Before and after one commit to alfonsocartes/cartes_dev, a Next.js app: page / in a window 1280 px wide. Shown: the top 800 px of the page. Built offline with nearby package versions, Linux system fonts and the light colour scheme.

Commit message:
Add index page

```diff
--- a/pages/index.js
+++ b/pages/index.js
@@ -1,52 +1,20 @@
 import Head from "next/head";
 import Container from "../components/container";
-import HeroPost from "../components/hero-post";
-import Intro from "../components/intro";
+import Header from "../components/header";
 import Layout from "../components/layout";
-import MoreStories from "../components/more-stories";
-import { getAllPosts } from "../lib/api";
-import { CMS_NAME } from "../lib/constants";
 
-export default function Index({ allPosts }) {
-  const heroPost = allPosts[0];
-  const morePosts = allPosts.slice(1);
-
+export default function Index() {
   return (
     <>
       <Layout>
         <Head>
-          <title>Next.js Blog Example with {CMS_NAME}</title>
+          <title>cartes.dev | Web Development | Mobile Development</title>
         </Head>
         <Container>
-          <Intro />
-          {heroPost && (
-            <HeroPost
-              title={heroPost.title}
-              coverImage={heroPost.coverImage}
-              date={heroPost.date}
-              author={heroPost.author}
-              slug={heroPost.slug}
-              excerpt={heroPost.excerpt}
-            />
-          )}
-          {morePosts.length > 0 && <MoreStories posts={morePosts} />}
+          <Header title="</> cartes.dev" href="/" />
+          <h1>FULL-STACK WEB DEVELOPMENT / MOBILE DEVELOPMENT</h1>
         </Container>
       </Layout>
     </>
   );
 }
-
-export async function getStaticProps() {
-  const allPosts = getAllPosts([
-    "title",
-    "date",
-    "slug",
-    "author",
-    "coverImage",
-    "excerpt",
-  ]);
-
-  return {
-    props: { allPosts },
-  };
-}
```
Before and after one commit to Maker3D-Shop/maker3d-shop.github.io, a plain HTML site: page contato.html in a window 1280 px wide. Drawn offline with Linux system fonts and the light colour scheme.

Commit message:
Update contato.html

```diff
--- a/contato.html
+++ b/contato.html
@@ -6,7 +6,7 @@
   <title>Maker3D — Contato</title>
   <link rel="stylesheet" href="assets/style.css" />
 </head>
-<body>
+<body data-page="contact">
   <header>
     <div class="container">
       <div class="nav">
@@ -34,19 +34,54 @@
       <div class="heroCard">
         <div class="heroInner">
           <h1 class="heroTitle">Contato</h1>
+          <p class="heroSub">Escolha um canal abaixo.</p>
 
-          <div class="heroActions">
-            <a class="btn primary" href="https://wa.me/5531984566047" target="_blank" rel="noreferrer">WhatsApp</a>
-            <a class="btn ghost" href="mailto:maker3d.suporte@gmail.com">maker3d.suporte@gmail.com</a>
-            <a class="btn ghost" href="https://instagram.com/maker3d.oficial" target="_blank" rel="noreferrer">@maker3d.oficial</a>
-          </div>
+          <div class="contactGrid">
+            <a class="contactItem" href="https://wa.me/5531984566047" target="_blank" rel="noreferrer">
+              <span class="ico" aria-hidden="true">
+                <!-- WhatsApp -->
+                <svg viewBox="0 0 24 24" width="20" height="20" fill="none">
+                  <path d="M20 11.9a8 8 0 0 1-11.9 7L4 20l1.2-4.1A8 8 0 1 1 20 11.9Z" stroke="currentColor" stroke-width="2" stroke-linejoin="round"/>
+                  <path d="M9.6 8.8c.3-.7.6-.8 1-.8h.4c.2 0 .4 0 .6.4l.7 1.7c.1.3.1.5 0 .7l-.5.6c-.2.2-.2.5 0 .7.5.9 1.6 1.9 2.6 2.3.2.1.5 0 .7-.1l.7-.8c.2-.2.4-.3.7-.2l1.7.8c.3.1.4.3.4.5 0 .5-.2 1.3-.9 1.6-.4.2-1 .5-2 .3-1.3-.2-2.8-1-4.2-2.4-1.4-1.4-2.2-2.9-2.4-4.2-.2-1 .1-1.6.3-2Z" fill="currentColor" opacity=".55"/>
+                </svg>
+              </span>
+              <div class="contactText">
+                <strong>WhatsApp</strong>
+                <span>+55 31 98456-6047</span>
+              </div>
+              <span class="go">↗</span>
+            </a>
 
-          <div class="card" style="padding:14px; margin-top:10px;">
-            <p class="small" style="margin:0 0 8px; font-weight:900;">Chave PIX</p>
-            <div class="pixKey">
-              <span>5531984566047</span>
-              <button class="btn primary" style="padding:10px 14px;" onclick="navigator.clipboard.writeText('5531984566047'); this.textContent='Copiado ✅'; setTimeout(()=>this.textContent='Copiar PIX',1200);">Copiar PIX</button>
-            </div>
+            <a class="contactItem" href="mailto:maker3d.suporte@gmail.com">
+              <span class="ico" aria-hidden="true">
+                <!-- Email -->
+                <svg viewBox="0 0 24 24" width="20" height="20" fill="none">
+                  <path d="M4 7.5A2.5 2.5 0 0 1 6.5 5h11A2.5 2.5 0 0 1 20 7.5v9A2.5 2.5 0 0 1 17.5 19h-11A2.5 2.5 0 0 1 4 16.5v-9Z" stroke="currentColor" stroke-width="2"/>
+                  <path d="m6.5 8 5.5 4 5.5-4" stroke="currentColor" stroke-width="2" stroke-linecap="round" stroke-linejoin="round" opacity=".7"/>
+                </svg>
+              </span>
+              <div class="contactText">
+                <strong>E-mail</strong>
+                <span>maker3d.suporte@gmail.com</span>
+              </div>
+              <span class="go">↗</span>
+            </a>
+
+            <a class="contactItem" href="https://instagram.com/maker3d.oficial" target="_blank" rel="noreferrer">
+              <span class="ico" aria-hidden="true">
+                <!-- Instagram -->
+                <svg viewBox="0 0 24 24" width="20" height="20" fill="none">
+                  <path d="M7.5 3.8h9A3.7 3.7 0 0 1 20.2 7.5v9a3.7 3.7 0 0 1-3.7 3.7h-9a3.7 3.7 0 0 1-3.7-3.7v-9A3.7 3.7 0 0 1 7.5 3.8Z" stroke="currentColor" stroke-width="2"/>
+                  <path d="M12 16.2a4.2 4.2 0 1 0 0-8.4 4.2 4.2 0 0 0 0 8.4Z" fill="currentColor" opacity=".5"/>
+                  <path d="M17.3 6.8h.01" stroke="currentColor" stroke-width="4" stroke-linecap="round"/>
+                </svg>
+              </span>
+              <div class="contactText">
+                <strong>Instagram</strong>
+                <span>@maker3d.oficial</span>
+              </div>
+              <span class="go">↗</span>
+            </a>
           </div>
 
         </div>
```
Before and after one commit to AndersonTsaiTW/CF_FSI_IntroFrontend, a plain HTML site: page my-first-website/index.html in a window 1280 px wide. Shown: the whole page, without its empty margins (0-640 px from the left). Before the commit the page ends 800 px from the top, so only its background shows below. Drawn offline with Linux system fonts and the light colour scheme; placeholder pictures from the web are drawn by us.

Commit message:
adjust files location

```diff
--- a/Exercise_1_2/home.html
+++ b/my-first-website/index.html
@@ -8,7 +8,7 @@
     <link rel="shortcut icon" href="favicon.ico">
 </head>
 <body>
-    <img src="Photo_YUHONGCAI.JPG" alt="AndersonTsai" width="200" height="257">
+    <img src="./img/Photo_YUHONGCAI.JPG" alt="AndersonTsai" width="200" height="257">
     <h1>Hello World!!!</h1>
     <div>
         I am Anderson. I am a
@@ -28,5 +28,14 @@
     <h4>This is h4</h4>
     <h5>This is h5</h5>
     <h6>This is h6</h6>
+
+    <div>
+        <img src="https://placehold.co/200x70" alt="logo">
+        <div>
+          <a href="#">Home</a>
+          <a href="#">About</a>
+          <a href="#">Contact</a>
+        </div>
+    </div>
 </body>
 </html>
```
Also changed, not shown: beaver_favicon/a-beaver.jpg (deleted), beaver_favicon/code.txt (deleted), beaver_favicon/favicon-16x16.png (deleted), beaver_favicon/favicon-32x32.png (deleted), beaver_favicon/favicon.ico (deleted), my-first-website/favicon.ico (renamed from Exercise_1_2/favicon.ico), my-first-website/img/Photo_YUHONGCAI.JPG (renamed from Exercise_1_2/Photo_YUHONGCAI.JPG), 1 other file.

* _What is needed_
All lines of the material that contain the string "https" are to be copied.

* _Problem solution_
-            <a class="btn primary" href="https://wa.me/5531984566047" target="_blank" rel="noreferrer">WhatsApp</a>
-            <a class="btn ghost" href="https://instagram.com/maker3d.oficial" target="_blank" rel="noreferrer">@maker3d.oficial</a>
+            <a class="contactItem" href="https://wa.me/5531984566047" target="_blank" rel="noreferrer">
+            <a class="contactItem" href="https://instagram.com/maker3d.oficial" target="_blank" rel="noreferrer">
+        <img src="https://placehold.co/200x70" alt="logo">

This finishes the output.